- **REQUIRED ACTION**:
Every line of the following records that includes "Also" should be copied.

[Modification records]
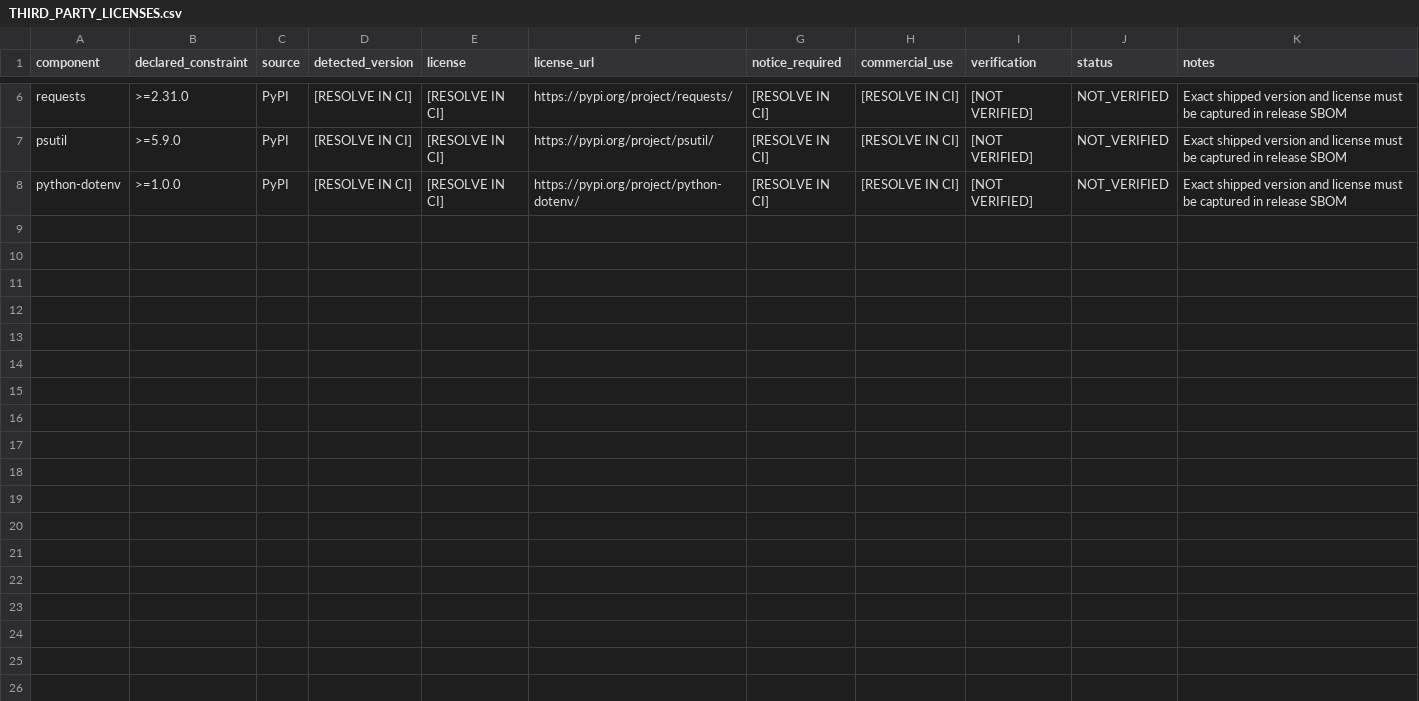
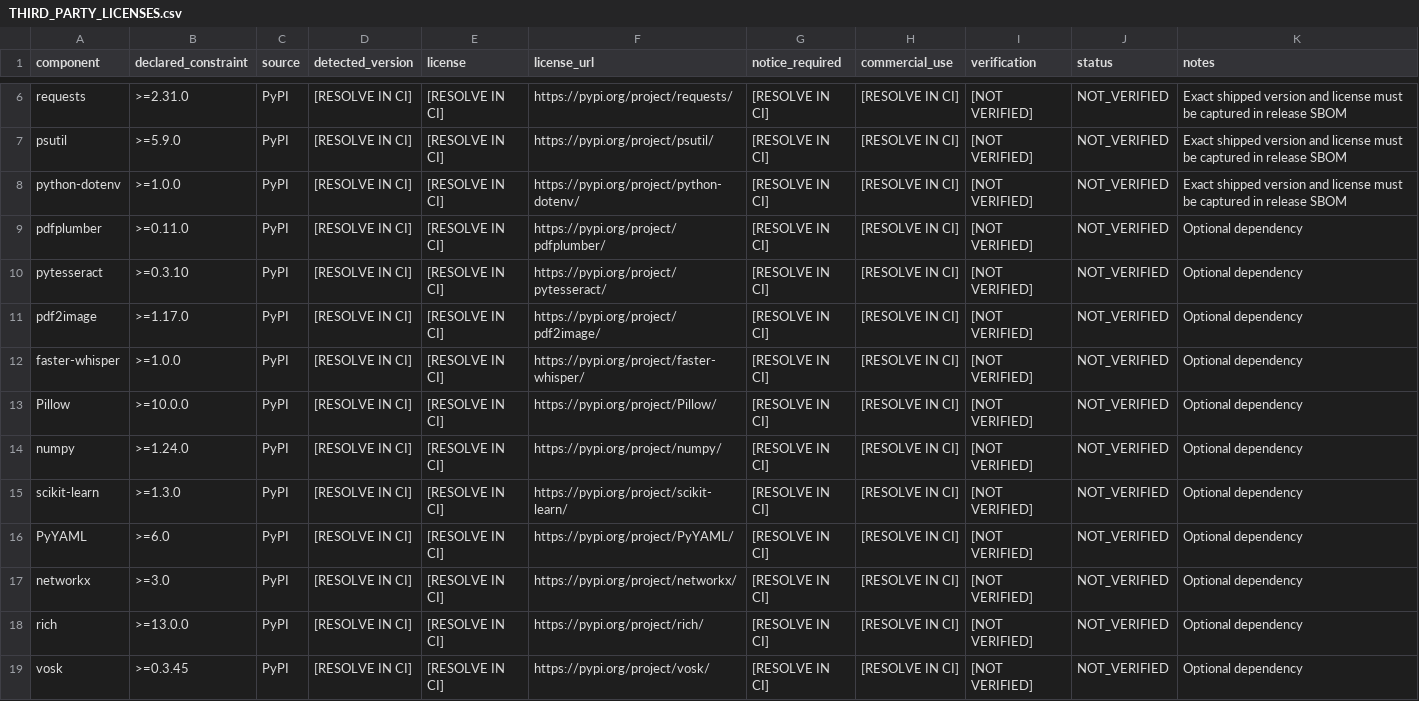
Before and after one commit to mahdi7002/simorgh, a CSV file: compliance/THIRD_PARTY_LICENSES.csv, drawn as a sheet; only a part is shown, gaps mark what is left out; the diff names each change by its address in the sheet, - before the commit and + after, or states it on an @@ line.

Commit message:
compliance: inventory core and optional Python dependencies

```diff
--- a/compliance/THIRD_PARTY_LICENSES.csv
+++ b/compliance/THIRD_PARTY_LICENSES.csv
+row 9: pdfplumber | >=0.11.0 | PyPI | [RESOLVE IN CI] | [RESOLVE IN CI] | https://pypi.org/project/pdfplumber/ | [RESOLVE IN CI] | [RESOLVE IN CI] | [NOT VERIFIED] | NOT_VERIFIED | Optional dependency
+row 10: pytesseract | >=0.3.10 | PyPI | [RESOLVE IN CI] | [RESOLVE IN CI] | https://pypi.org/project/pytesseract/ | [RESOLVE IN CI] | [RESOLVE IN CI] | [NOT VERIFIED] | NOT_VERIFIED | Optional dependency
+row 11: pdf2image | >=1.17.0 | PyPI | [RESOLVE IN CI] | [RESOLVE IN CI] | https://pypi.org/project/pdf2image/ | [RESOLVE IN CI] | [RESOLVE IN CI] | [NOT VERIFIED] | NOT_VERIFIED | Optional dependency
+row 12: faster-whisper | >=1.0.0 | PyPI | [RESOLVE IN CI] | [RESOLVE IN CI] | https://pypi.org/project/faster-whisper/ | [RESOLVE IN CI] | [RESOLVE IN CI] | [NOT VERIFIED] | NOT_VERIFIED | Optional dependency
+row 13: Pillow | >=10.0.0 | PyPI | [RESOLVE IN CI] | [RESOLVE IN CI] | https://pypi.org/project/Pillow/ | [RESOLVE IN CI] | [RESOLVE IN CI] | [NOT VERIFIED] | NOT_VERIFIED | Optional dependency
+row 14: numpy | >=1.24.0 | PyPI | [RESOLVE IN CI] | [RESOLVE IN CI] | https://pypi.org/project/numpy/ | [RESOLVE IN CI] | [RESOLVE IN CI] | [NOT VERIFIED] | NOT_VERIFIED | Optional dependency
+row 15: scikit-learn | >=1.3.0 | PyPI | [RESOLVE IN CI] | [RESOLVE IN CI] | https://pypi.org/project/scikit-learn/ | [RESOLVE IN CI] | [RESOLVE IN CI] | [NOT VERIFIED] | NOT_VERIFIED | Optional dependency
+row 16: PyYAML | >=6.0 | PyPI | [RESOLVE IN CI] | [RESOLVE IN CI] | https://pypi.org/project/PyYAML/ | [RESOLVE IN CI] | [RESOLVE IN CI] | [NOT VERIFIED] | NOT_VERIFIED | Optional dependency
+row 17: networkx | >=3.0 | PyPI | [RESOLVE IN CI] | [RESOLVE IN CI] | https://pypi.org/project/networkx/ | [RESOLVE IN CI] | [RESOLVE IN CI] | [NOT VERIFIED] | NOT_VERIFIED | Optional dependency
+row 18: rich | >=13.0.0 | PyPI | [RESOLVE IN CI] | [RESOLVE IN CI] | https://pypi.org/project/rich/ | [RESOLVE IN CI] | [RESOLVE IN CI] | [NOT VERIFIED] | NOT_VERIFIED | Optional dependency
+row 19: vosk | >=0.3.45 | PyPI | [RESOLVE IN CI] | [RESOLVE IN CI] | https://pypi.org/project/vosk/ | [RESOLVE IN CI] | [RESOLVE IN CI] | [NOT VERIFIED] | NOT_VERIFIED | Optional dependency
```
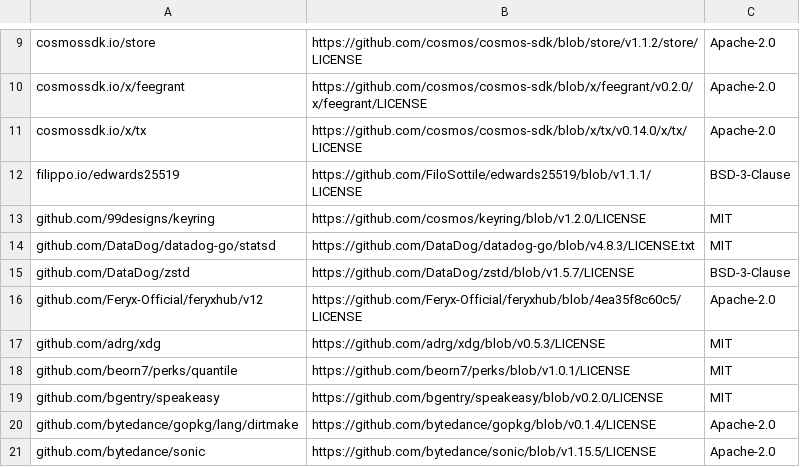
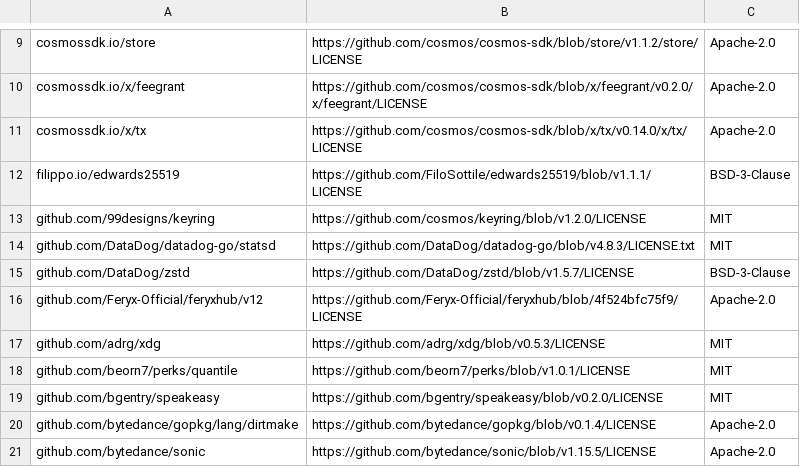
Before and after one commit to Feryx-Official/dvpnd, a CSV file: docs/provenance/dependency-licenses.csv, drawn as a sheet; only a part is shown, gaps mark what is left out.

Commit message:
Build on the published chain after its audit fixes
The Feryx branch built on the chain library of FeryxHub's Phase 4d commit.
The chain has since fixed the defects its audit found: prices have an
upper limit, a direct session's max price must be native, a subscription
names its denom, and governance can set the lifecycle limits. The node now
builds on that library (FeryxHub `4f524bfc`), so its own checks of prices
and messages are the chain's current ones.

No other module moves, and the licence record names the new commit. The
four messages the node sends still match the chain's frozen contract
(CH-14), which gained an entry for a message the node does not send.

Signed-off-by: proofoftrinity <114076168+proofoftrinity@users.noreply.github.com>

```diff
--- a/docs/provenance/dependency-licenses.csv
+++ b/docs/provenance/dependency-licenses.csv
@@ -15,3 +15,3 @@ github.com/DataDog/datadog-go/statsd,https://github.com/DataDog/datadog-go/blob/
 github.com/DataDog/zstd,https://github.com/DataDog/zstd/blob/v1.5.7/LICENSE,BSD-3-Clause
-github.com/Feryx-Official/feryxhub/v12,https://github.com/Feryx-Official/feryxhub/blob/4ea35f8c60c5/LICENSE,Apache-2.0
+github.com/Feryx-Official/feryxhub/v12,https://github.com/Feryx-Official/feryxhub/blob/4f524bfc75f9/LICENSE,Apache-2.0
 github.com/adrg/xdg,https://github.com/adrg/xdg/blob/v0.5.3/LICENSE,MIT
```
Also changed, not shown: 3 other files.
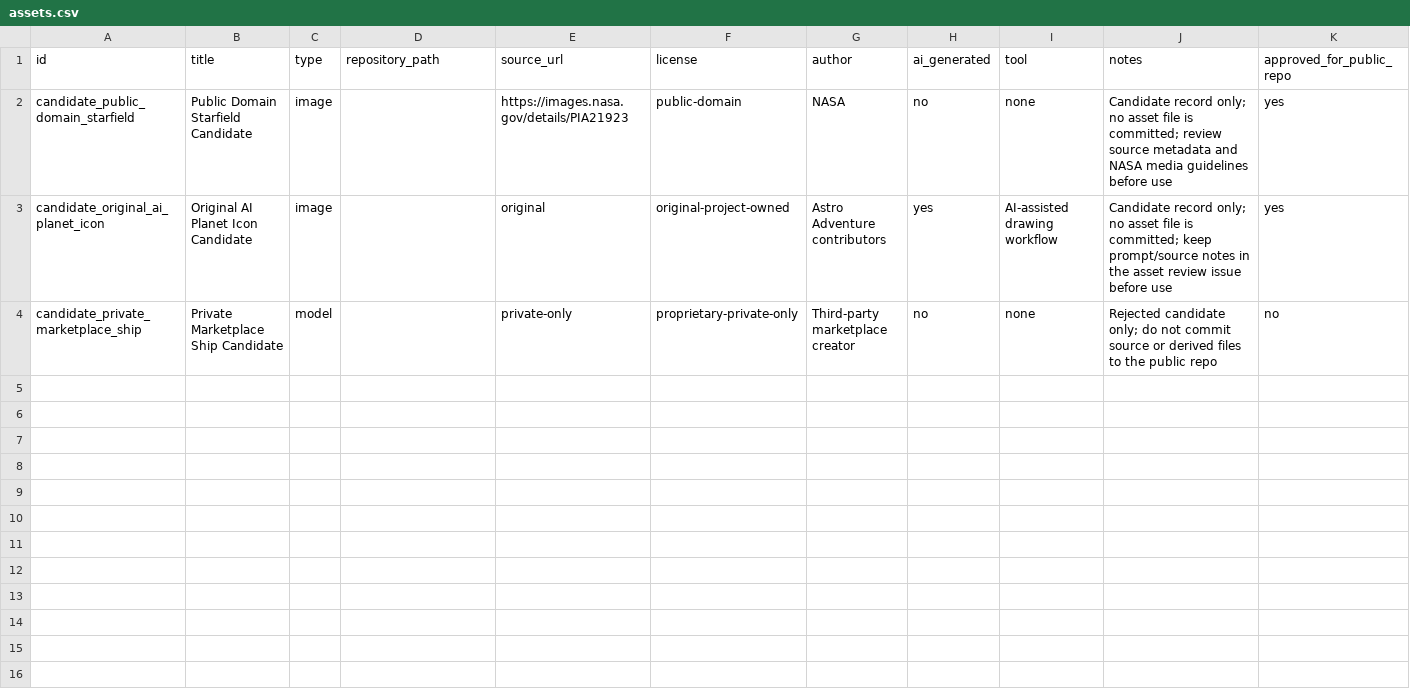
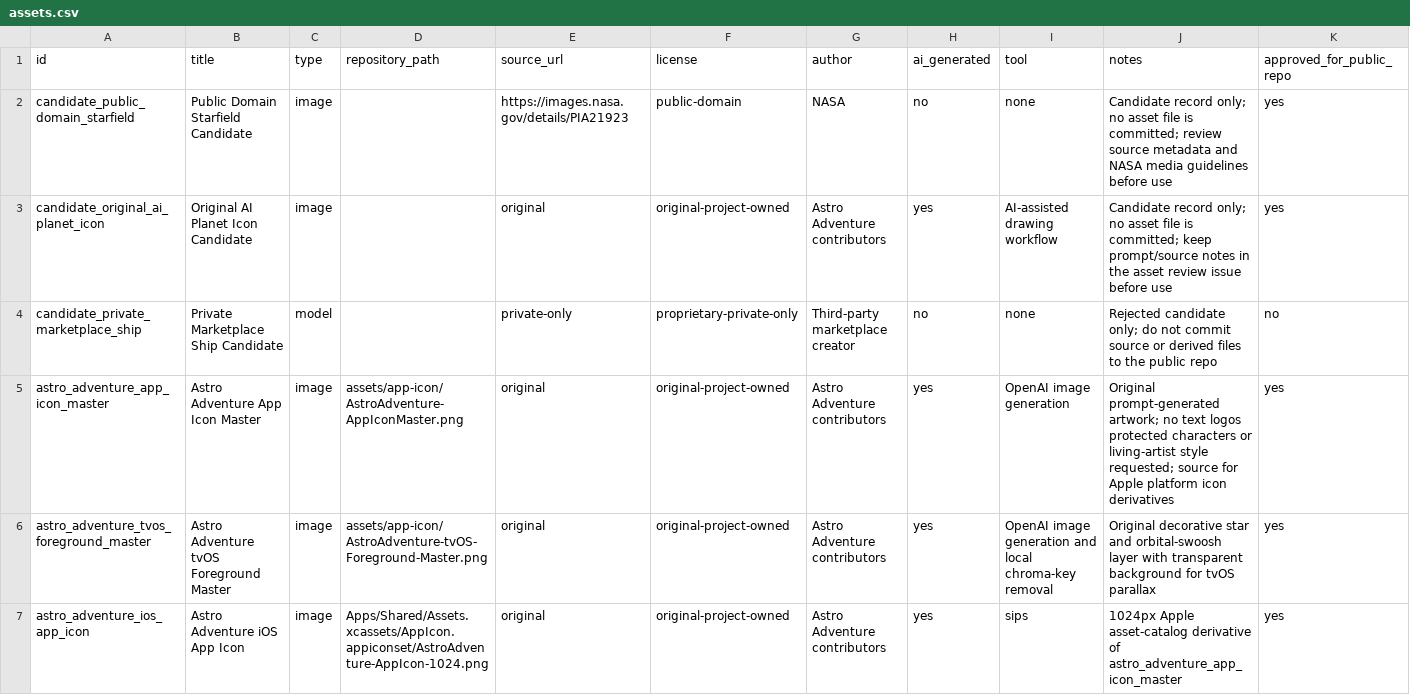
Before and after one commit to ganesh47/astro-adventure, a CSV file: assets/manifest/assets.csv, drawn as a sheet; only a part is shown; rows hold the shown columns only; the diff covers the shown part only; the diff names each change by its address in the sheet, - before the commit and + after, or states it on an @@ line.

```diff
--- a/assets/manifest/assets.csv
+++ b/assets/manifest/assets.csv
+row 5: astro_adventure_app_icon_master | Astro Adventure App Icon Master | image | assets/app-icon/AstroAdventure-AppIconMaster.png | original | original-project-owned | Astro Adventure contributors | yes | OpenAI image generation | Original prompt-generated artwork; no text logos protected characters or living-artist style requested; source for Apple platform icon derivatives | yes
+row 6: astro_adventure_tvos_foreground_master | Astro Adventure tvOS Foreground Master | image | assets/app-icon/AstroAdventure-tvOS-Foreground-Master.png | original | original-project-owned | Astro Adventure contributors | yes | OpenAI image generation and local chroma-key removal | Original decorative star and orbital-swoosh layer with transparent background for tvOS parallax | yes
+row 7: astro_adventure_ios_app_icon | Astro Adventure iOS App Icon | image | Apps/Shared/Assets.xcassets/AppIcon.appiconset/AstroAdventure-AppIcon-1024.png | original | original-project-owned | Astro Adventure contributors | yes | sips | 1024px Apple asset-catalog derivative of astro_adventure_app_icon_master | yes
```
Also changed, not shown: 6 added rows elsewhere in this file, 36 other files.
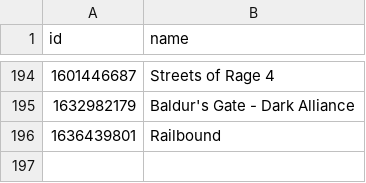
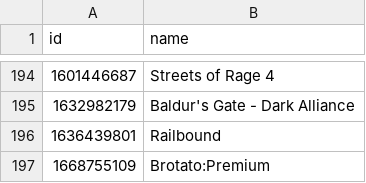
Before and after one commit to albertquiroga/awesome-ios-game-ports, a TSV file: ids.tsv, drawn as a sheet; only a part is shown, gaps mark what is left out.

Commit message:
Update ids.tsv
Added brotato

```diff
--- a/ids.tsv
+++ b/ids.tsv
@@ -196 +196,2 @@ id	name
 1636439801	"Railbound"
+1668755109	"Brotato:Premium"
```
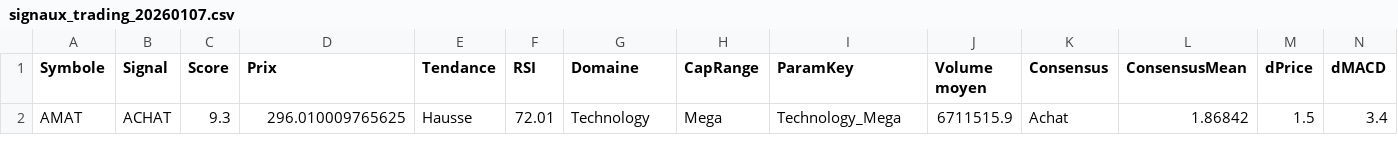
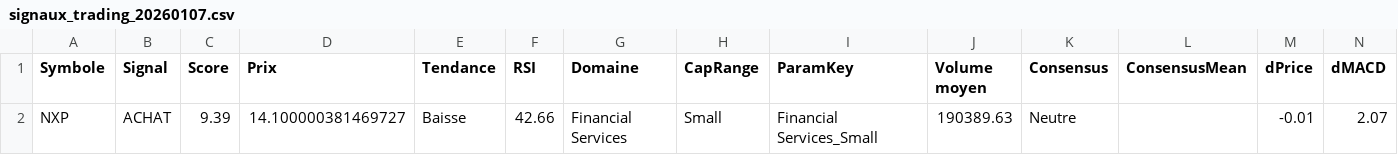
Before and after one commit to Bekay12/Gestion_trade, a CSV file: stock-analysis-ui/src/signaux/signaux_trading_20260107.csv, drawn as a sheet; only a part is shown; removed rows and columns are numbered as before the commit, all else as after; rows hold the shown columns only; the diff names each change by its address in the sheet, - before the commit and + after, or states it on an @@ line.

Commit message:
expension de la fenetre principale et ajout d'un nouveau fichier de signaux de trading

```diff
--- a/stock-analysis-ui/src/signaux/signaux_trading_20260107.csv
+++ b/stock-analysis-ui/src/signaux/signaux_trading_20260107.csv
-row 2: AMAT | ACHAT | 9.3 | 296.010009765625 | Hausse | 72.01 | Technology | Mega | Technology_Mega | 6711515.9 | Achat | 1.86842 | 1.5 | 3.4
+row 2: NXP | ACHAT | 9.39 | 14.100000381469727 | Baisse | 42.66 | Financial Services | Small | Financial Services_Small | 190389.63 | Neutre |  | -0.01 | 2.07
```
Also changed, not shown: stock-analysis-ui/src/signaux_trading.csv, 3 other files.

- **ANSWER SPACE**:
Also changed, not shown: 3 other files.
Also changed, not shown: 6 added rows elsewhere in this file, 36 other files.
Also changed, not shown: stock-analysis-ui/src/signaux_trading.csv, 3 other files.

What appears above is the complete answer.